Climate change is a real threat, and both business and government have an important role to play in acting on the challenges it presents. While billions of dollars of private investment are committed each year to clean energy and climate change projects in emerging markets worldwide, we are still failing to capitalize on all the opportunities that exist. The Secretary's Forum aims to bridge the current information and commitment gaps, by encouraging policy makers and investors to work together to take full advantage of the opportunities in the sector.
The economic case for acting now on climate change and transition to clean energy is clear. Climate action saves money, boosts the economy, makes our planet healthier, and helps combat our most pressing challenge as a civilization--a rapidly changing climate.
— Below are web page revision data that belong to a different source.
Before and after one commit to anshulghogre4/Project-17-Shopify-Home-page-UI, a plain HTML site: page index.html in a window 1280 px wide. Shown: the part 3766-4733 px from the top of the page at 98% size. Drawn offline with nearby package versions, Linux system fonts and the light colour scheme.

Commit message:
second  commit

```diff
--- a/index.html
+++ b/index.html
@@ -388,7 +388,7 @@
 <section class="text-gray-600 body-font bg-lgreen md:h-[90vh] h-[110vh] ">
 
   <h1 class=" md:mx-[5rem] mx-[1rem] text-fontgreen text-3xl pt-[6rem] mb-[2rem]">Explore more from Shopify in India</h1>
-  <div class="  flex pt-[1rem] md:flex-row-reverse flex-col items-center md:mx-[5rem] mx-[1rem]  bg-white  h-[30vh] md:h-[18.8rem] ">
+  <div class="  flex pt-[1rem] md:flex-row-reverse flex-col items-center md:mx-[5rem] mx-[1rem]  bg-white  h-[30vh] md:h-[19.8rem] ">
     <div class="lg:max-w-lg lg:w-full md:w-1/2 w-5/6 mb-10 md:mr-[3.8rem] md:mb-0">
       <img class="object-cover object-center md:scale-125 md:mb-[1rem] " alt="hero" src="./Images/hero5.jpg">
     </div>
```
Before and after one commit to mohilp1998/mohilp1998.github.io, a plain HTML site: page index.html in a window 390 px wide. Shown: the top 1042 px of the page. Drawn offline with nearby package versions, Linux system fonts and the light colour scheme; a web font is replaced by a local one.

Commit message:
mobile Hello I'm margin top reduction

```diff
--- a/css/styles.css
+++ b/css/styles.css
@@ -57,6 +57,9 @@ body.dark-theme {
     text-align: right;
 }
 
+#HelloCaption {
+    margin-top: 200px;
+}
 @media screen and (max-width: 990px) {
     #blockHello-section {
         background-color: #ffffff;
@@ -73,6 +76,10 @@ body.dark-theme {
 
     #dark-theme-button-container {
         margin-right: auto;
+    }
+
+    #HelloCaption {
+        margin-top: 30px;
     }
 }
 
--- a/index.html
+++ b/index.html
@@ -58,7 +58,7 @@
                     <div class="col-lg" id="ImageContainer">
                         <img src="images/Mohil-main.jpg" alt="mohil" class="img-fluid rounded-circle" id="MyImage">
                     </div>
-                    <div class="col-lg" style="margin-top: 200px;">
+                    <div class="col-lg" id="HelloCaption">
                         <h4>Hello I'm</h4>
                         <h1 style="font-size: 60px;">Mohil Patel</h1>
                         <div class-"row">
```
With the Paris process fast-approaching, private citizens, businesses, and investors can help shape the dialogue on climate change by reinforcing the importance of a successful outcome in conversations with their peers, project developers, and policymakers at all levels of government.
About the Author: Andrew O'Brien is the Special Representative for Global Partnerships.
For more information:
- Learn more about the work of the Secretary's Office of Global Partnerships.
- Watch Secretary Kerry’s opening remarks at the Climate and Clean Energy Forum live on www.state.gov. at 9:15 EST on Tuesday, October 20, 2015.
- Visit http://investinclimate.org/ and follow #investinclimate and @GPatState on Twitter for updates.